[SUPPLIED RECORDS]:

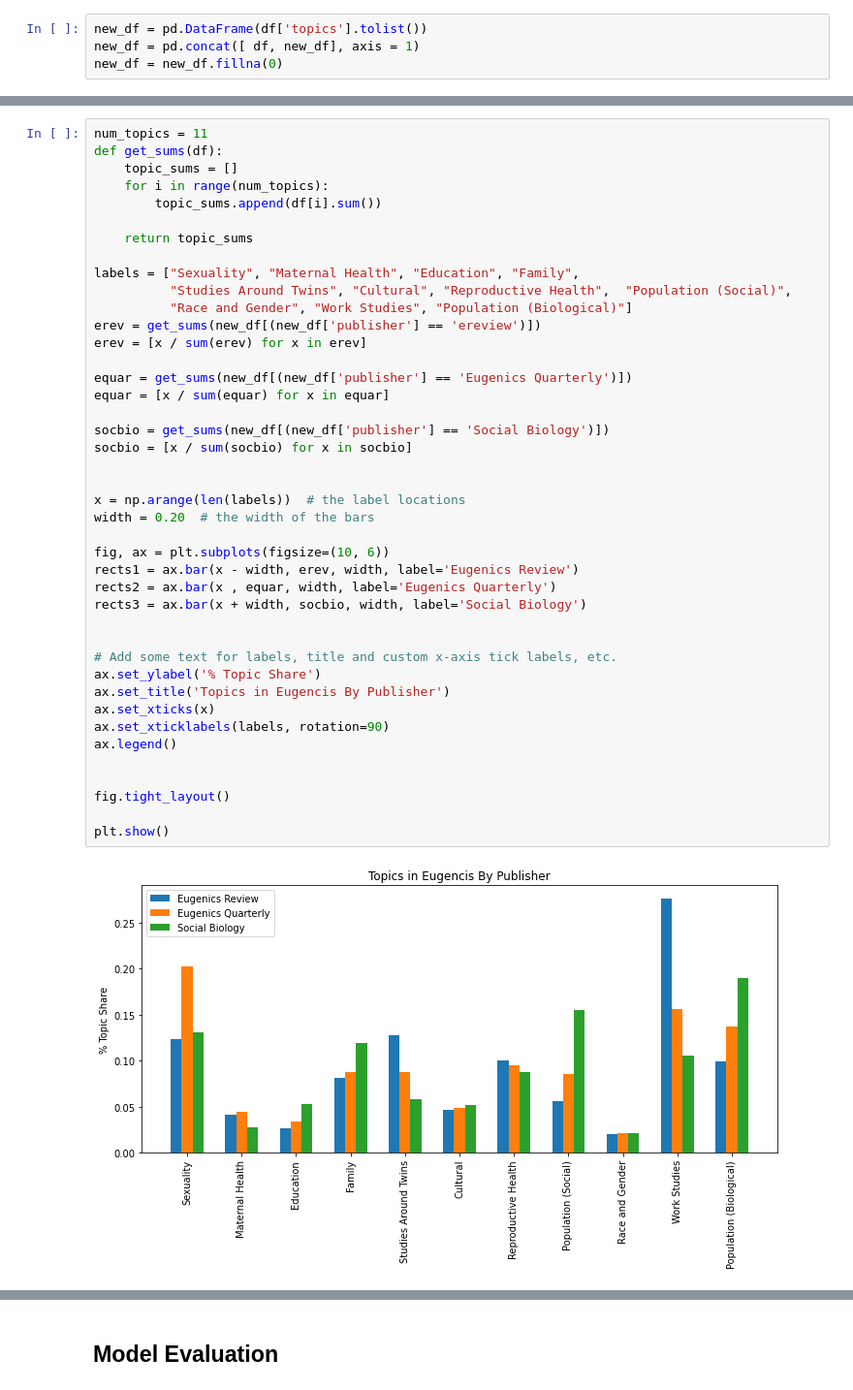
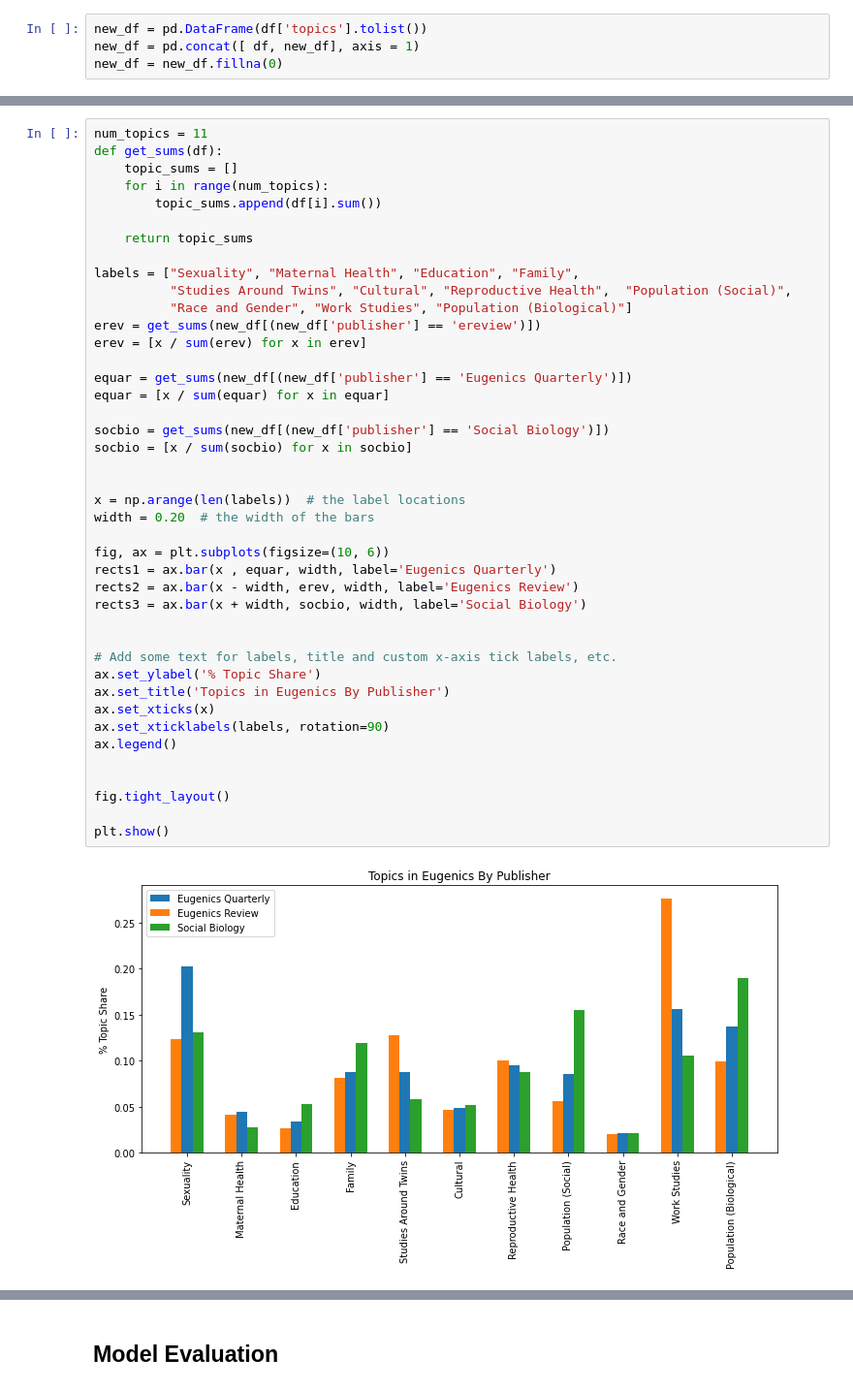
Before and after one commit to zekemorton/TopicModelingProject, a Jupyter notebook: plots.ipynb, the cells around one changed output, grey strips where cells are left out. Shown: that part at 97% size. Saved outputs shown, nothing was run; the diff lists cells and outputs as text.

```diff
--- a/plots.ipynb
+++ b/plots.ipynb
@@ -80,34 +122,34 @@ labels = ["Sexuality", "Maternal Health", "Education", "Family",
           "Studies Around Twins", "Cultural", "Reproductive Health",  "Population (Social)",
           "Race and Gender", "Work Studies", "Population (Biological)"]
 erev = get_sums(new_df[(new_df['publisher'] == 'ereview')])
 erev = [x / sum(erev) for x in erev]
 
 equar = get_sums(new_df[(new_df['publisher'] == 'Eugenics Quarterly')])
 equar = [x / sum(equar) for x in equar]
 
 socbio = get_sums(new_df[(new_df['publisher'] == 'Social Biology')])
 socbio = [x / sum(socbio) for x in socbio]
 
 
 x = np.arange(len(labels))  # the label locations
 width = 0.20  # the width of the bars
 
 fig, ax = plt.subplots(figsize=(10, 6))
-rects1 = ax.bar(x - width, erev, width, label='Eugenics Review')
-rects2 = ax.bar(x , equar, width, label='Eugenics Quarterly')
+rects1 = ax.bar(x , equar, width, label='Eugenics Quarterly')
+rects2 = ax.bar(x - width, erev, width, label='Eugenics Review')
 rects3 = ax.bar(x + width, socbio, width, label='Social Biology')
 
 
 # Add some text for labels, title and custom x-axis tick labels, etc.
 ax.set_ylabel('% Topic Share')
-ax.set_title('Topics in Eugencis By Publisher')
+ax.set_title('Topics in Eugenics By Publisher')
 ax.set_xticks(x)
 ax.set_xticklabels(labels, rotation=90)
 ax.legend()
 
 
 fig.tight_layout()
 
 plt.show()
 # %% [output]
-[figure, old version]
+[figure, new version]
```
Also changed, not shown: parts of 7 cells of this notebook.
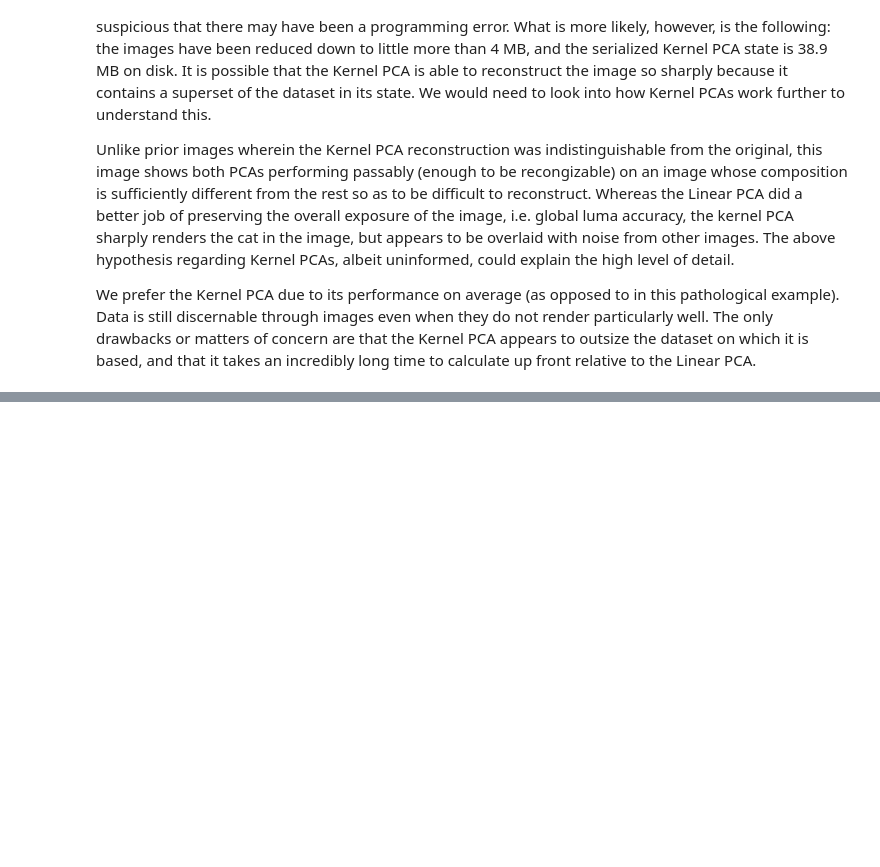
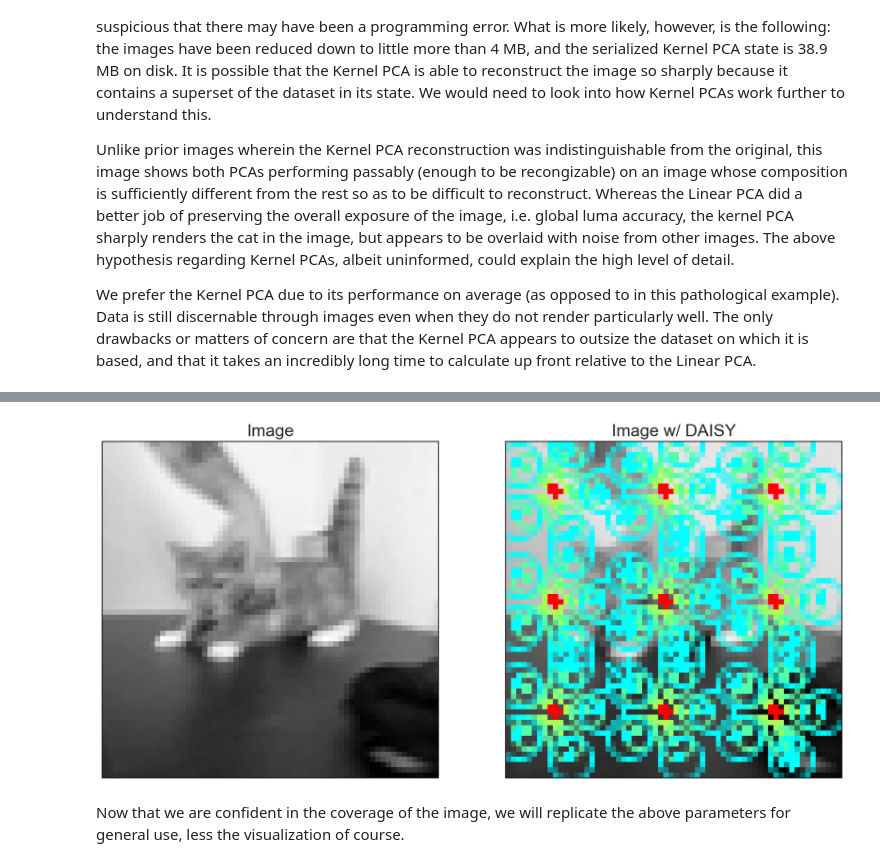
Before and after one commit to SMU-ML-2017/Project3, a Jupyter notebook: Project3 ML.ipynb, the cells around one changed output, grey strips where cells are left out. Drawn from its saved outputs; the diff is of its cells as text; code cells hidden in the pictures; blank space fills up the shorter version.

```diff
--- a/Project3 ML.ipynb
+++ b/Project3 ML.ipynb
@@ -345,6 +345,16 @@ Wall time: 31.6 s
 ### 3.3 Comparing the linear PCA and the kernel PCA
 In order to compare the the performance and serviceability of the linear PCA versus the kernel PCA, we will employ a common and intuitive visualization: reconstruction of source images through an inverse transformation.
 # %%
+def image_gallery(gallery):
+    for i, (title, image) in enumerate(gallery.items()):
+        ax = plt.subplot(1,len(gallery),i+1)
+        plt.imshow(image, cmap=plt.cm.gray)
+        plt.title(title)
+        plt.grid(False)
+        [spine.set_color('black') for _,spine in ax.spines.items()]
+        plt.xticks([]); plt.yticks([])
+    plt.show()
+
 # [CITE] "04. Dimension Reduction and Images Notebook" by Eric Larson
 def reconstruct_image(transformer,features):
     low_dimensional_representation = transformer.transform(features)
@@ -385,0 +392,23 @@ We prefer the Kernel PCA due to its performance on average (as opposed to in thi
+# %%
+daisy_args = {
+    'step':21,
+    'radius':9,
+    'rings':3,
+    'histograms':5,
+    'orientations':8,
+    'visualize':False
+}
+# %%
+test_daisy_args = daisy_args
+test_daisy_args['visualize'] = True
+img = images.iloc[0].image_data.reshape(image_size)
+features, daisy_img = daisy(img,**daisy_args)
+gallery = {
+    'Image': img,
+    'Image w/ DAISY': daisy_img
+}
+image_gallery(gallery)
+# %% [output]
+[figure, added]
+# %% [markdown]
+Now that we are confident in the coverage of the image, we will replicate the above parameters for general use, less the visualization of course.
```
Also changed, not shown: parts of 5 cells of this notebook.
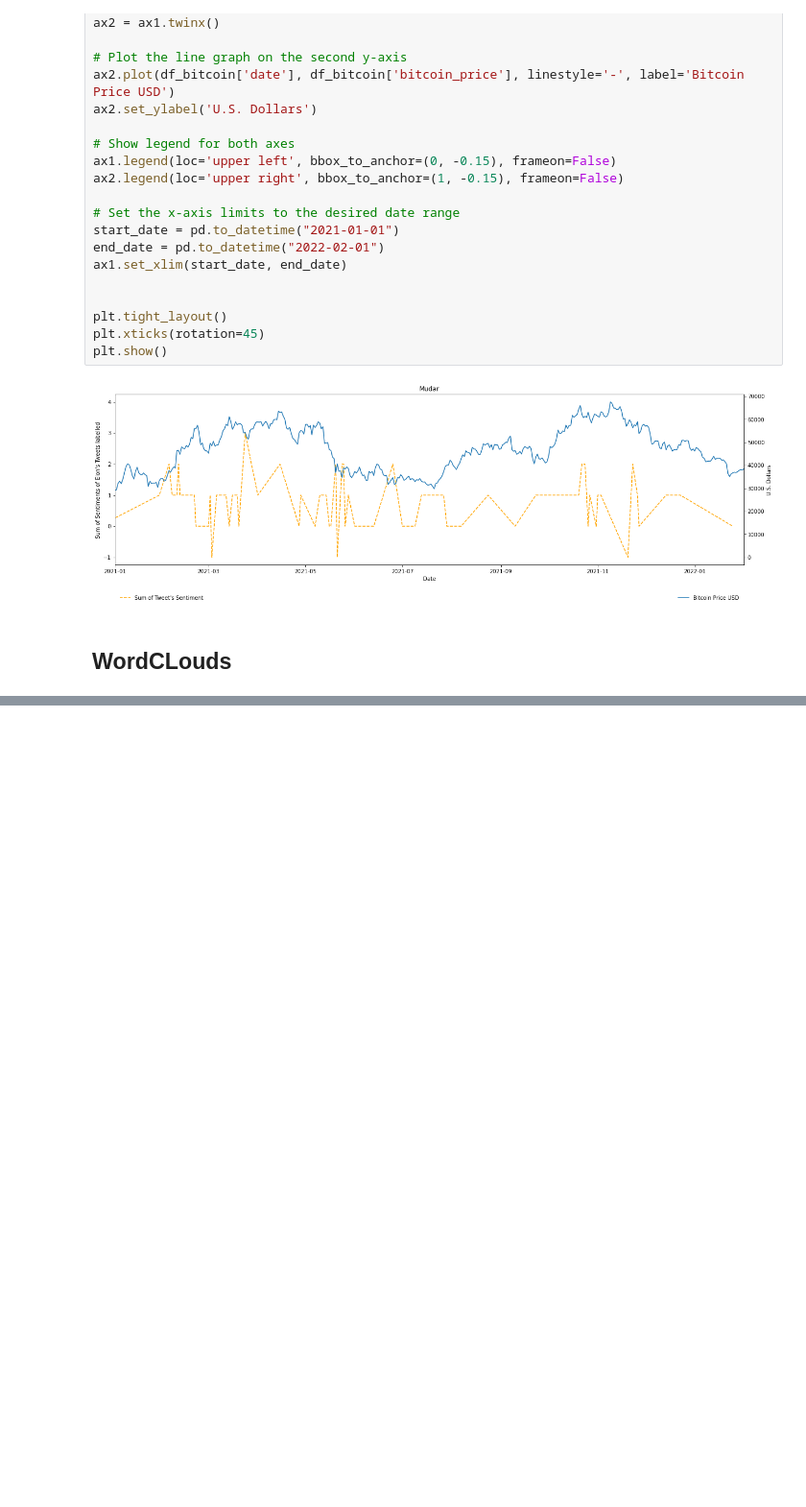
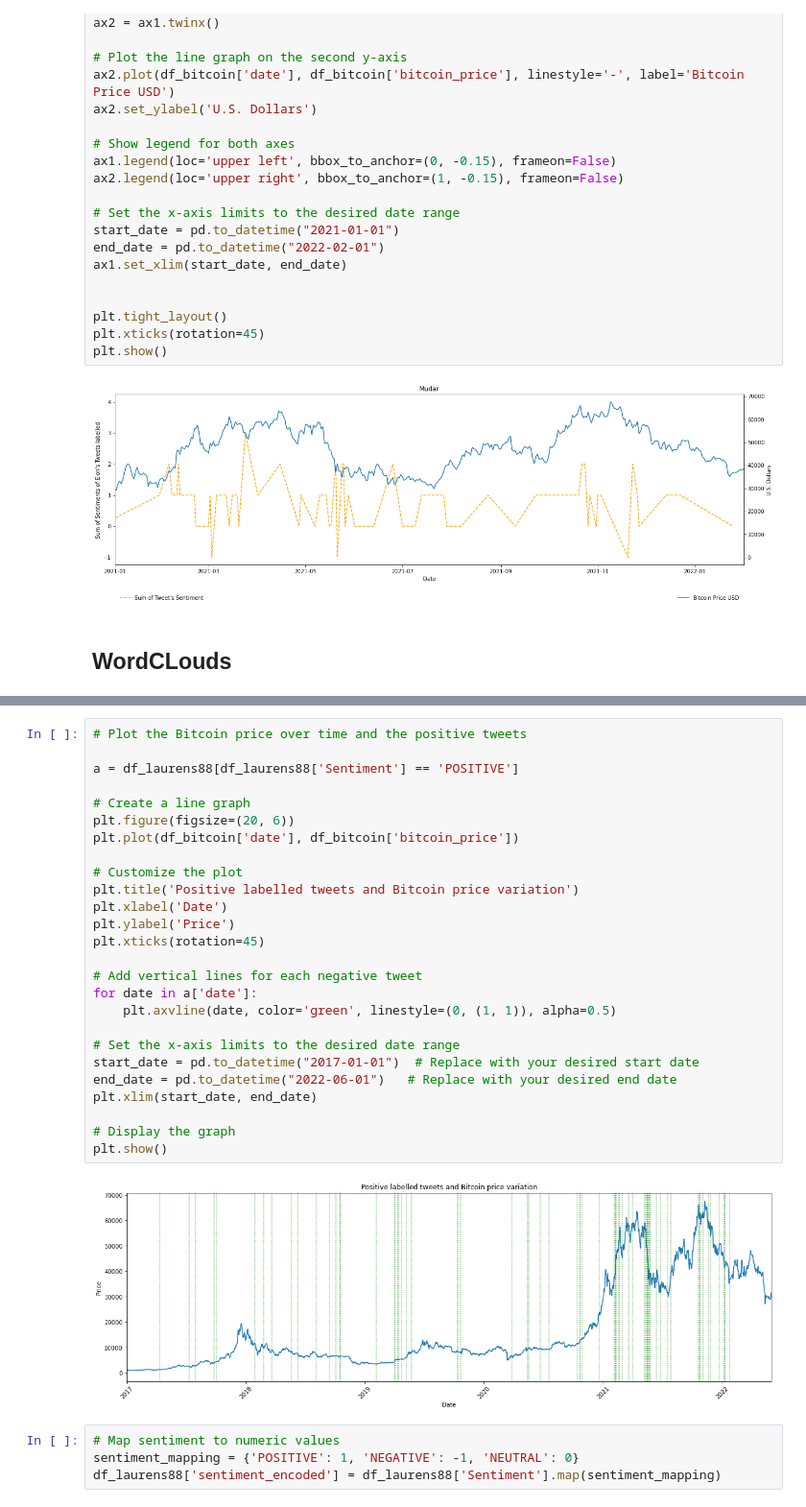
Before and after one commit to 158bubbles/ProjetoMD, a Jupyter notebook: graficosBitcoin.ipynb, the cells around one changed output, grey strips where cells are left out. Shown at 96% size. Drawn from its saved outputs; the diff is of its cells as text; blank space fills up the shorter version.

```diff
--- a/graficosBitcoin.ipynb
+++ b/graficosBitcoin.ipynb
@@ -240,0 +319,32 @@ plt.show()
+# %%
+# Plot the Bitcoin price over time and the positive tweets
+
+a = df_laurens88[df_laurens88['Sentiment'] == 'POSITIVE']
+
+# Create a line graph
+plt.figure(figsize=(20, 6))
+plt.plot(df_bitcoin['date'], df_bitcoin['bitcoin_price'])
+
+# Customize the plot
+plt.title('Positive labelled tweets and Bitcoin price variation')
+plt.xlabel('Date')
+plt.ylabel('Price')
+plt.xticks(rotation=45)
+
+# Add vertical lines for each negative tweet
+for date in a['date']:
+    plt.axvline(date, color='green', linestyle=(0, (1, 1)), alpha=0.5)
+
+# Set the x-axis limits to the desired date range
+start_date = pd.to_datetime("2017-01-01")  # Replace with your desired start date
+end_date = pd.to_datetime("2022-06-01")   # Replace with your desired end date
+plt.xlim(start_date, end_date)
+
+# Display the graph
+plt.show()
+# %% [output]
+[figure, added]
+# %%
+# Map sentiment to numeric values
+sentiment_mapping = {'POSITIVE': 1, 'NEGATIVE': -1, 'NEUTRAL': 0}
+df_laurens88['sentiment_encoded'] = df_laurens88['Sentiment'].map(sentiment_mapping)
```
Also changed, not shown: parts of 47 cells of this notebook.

[AIM OF THE TASK]:
The entries must be written out again unchanged. Images are to be left out.

[ANSWER FOR THIS EXERCISE]:
Before and after one commit to zekemorton/TopicModelingProject, a Jupyter notebook: plots.ipynb, the cells around one changed output, grey strips where cells are left out. Shown: that part at 97% size. Saved outputs shown, nothing was run; the diff lists cells and outputs as text.

```diff
--- a/plots.ipynb
+++ b/plots.ipynb
@@ -80,34 +122,34 @@ labels = ["Sexuality", "Maternal Health", "Education", "Family",
           "Studies Around Twins", "Cultural", "Reproductive Health",  "Population (Social)",
           "Race and Gender", "Work Studies", "Population (Biological)"]
 erev = get_sums(new_df[(new_df['publisher'] == 'ereview')])
 erev = [x / sum(erev) for x in erev]
 
 equar = get_sums(new_df[(new_df['publisher'] == 'Eugenics Quarterly')])
 equar = [x / sum(equar) for x in equar]
 
 socbio = get_sums(new_df[(new_df['publisher'] == 'Social Biology')])
 socbio = [x / sum(socbio) for x in socbio]
 
 
 x = np.arange(len(labels))  # the label locations
 width = 0.20  # the width of the bars
 
 fig, ax = plt.subplots(figsize=(10, 6))
-rects1 = ax.bar(x - width, erev, width, label='Eugenics Review')
-rects2 = ax.bar(x , equar, width, label='Eugenics Quarterly')
+rects1 = ax.bar(x , equar, width, label='Eugenics Quarterly')
+rects2 = ax.bar(x - width, erev, width, label='Eugenics Review')
 rects3 = ax.bar(x + width, socbio, width, label='Social Biology')
 
 
 # Add some text for labels, title and custom x-axis tick labels, etc.
 ax.set_ylabel('% Topic Share')
-ax.set_title('Topics in Eugencis By Publisher')
+ax.set_title('Topics in Eugenics By Publisher')
 ax.set_xticks(x)
 ax.set_xticklabels(labels, rotation=90)
 ax.legend()
 
 
 fig.tight_layout()
 
 plt.show()
 # %% [output]
-[figure, old version]
+[figure, new version]
```
Also changed, not shown: parts of 7 cells of this notebook.
Before and after one commit to SMU-ML-2017/Project3, a Jupyter notebook: Project3 ML.ipynb, the cells around one changed output, grey strips where cells are left out. Drawn from its saved outputs; the diff is of its cells as text; code cells hidden in the pictures; blank space fills up the shorter version.

```diff
--- a/Project3 ML.ipynb
+++ b/Project3 ML.ipynb
@@ -345,6 +345,16 @@ Wall time: 31.6 s
 ### 3.3 Comparing the linear PCA and the kernel PCA
 In order to compare the the performance and serviceability of the linear PCA versus the kernel PCA, we will employ a common and intuitive visualization: reconstruction of source images through an inverse transformation.
 # %%
+def image_gallery(gallery):
+    for i, (title, image) in enumerate(gallery.items()):
+        ax = plt.subplot(1,len(gallery),i+1)
+        plt.imshow(image, cmap=plt.cm.gray)
+        plt.title(title)
+        plt.grid(False)
+        [spine.set_color('black') for _,spine in ax.spines.items()]
+        plt.xticks([]); plt.yticks([])
+    plt.show()
+
 # [CITE] "04. Dimension Reduction and Images Notebook" by Eric Larson
 def reconstruct_image(transformer,features):
     low_dimensional_representation = transformer.transform(features)
@@ -385,0 +392,23 @@ We prefer the Kernel PCA due to its performance on average (as opposed to in thi
+# %%
+daisy_args = {
+    'step':21,
+    'radius':9,
+    'rings':3,
+    'histograms':5,
+    'orientations':8,
+    'visualize':False
+}
+# %%
+test_daisy_args = daisy_args
+test_daisy_args['visualize'] = True
+img = images.iloc[0].image_data.reshape(image_size)
+features, daisy_img = daisy(img,**daisy_args)
+gallery = {
+    'Image': img,
+    'Image w/ DAISY': daisy_img
+}
+image_gallery(gallery)
+# %% [output]
+[figure, added]
+# %% [markdown]
+Now that we are confident in the coverage of the image, we will replicate the above parameters for general use, less the visualization of course.
```
Also changed, not shown: parts of 5 cells of this notebook.
Before and after one commit to 158bubbles/ProjetoMD, a Jupyter notebook: graficosBitcoin.ipynb, the cells around one changed output, grey strips where cells are left out. Shown at 96% size. Drawn from its saved outputs; the diff is of its cells as text; blank space fills up the shorter version.

```diff
--- a/graficosBitcoin.ipynb
+++ b/graficosBitcoin.ipynb
@@ -240,0 +319,32 @@ plt.show()
+# %%
+# Plot the Bitcoin price over time and the positive tweets
+
+a = df_laurens88[df_laurens88['Sentiment'] == 'POSITIVE']
+
+# Create a line graph
+plt.figure(figsize=(20, 6))
+plt.plot(df_bitcoin['date'], df_bitcoin['bitcoin_price'])
+
+# Customize the plot
+plt.title('Positive labelled tweets and Bitcoin price variation')
+plt.xlabel('Date')
+plt.ylabel('Price')
+plt.xticks(rotation=45)
+
+# Add vertical lines for each negative tweet
+for date in a['date']:
+    plt.axvline(date, color='green', linestyle=(0, (1, 1)), alpha=0.5)
+
+# Set the x-axis limits to the desired date range
+start_date = pd.to_datetime("2017-01-01")  # Replace with your desired start date
+end_date = pd.to_datetime("2022-06-01")   # Replace with your desired end date
+plt.xlim(start_date, end_date)
+
+# Display the graph
+plt.show()
+# %% [output]
+[figure, added]
+# %%
+# Map sentiment to numeric values
+sentiment_mapping = {'POSITIVE': 1, 'NEGATIVE': -1, 'NEUTRAL': 0}
+df_laurens88['sentiment_encoded'] = df_laurens88['Sentiment'].map(sentiment_mapping)
```
Also changed, not shown: parts of 47 cells of this notebook.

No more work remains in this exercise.